In the material below, find every line with "padding" and pull it out.

_Extracted information_:

-*-*-

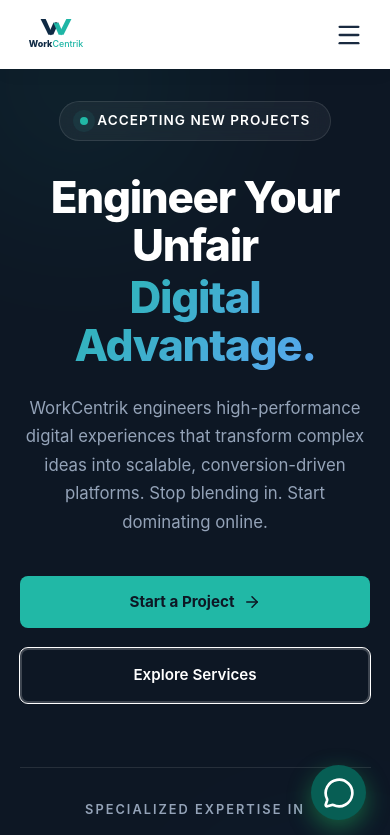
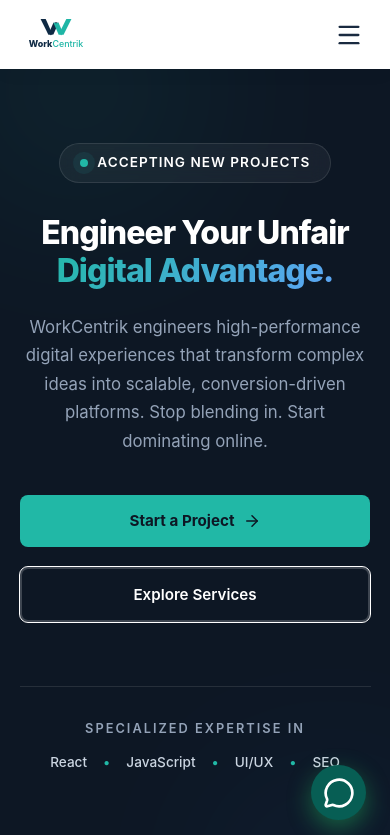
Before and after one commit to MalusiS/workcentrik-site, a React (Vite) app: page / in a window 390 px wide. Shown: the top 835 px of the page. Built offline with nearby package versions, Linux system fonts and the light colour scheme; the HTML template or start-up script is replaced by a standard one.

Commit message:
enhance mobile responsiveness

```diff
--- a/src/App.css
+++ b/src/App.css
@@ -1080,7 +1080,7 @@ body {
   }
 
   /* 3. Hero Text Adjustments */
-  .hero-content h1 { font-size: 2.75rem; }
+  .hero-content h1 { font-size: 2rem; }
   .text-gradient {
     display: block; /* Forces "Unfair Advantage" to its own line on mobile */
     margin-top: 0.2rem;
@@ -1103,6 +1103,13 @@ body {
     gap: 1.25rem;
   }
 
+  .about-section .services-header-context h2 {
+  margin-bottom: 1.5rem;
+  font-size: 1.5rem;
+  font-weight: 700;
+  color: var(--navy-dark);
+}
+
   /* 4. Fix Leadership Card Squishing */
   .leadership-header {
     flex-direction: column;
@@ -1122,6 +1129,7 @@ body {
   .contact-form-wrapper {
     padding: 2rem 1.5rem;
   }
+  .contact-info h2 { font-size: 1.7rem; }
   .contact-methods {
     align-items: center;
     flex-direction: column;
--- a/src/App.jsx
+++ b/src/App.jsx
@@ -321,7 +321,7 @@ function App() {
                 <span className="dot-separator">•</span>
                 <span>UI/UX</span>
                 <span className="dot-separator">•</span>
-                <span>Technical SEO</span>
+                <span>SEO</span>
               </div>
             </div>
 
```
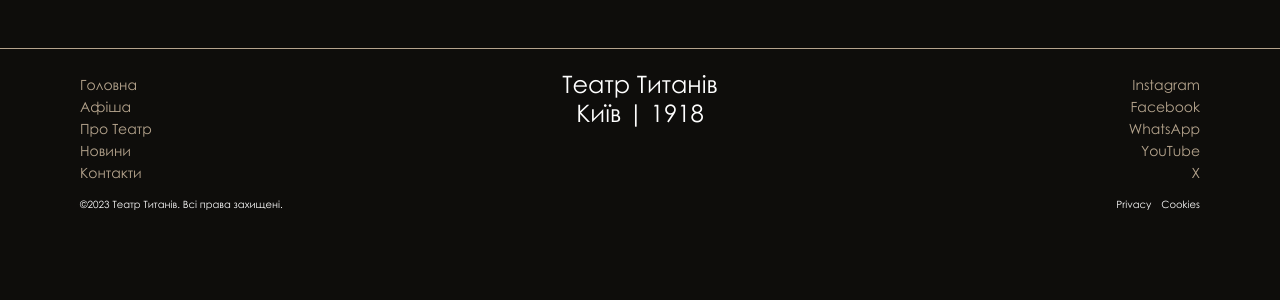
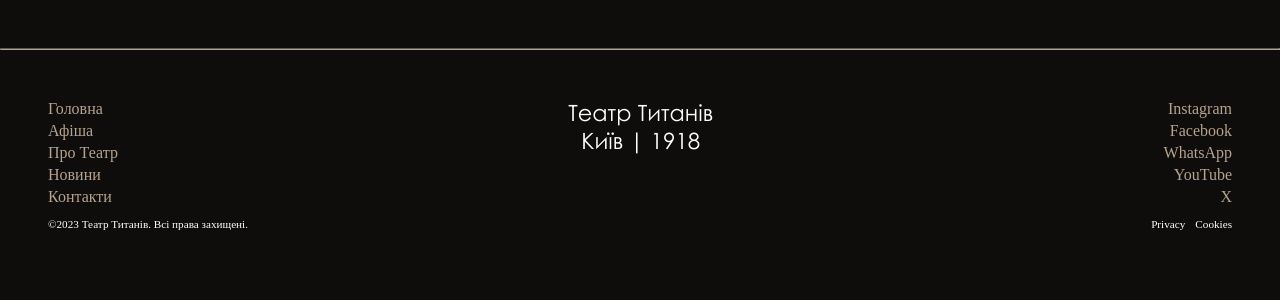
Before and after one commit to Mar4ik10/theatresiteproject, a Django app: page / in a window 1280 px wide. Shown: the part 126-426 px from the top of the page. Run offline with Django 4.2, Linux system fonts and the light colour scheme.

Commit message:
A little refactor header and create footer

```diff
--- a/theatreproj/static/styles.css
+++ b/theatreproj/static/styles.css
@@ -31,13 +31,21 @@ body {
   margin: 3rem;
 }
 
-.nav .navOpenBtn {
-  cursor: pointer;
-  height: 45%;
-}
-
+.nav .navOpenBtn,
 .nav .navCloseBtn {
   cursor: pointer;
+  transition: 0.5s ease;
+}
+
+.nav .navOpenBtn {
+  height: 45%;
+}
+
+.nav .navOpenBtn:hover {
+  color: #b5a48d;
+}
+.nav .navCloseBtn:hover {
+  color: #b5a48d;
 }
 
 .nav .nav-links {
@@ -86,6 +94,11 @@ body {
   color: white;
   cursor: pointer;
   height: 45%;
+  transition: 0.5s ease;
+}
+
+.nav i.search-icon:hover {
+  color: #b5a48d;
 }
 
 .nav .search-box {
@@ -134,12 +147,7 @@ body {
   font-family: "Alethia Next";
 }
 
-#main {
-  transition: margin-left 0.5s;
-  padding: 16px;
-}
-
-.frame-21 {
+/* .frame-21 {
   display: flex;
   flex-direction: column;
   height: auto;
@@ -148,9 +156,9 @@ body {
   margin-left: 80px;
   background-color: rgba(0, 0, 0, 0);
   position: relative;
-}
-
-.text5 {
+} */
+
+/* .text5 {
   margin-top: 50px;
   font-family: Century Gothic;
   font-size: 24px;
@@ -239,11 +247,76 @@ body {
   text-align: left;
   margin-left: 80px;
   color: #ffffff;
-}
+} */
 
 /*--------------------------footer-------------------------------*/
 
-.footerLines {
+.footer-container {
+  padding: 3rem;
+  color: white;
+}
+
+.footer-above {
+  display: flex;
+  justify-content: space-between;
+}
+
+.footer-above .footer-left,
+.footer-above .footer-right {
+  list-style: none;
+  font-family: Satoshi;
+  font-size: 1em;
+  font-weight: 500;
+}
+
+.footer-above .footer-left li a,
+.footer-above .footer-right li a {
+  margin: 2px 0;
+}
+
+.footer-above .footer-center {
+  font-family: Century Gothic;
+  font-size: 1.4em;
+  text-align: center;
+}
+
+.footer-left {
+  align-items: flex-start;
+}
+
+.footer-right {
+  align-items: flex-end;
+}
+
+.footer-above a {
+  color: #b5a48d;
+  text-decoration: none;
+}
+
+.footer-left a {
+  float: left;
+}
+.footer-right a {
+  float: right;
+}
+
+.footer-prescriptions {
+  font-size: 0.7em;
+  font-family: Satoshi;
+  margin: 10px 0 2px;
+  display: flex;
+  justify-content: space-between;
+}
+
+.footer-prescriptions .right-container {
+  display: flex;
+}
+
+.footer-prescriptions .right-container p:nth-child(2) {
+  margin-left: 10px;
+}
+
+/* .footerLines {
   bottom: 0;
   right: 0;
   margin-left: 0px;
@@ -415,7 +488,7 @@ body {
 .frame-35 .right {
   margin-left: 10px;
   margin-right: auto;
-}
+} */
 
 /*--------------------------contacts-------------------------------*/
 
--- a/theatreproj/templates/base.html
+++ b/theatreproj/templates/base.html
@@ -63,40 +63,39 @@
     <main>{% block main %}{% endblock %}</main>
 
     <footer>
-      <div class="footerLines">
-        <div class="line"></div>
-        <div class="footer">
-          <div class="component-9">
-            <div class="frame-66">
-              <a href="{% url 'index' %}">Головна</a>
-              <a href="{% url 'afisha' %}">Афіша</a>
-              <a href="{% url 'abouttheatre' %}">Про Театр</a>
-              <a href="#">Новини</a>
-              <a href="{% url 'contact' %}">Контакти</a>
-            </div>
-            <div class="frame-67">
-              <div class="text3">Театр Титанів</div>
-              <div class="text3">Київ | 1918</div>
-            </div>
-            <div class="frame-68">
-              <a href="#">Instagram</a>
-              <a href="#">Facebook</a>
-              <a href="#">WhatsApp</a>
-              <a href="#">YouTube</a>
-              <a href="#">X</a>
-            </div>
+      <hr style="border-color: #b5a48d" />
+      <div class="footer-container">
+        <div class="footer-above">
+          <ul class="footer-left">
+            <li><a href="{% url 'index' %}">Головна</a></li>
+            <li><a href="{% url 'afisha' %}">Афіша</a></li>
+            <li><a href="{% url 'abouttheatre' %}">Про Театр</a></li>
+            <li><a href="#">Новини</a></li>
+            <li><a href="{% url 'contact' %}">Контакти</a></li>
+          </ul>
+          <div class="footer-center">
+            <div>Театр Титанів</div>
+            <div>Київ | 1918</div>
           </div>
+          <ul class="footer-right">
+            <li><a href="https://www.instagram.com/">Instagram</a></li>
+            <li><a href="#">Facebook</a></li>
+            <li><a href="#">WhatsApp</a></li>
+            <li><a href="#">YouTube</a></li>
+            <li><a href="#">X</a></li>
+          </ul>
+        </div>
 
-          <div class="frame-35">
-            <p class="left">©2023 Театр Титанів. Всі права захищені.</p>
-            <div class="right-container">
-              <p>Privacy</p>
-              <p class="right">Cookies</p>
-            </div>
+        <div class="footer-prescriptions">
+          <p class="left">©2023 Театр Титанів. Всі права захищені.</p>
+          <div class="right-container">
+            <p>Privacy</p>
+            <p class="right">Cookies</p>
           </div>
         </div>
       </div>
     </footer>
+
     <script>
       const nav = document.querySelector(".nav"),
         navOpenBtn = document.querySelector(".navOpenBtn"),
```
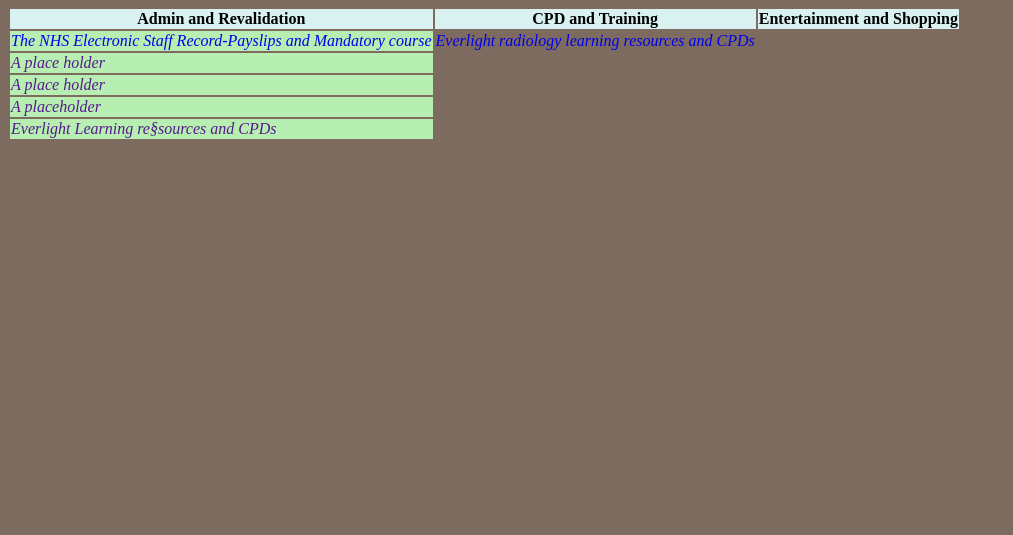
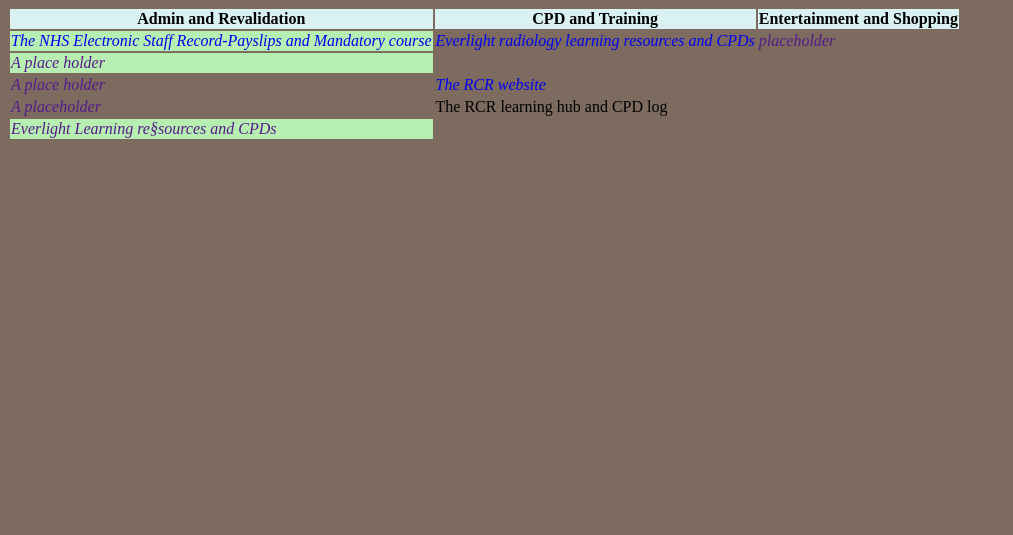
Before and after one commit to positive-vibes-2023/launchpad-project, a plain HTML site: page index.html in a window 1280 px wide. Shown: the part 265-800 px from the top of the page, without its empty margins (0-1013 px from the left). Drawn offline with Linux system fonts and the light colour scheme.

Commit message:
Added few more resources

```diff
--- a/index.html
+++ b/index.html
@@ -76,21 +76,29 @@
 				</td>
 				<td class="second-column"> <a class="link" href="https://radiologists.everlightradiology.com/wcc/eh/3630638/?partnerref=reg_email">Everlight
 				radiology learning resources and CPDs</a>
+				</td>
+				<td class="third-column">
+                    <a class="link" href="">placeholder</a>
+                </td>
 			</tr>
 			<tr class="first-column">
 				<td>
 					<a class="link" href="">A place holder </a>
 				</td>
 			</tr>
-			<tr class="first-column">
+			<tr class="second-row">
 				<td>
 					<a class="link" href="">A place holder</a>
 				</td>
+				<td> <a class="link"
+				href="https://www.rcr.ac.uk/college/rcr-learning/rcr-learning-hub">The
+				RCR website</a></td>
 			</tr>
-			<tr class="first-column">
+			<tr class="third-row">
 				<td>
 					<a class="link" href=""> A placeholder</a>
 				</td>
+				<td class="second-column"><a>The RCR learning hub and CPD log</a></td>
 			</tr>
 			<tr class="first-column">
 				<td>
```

-*-*-

_Solution to the exercise_:
     padding: 2rem 1.5rem;
-  padding: 16px;
+  padding: 3rem;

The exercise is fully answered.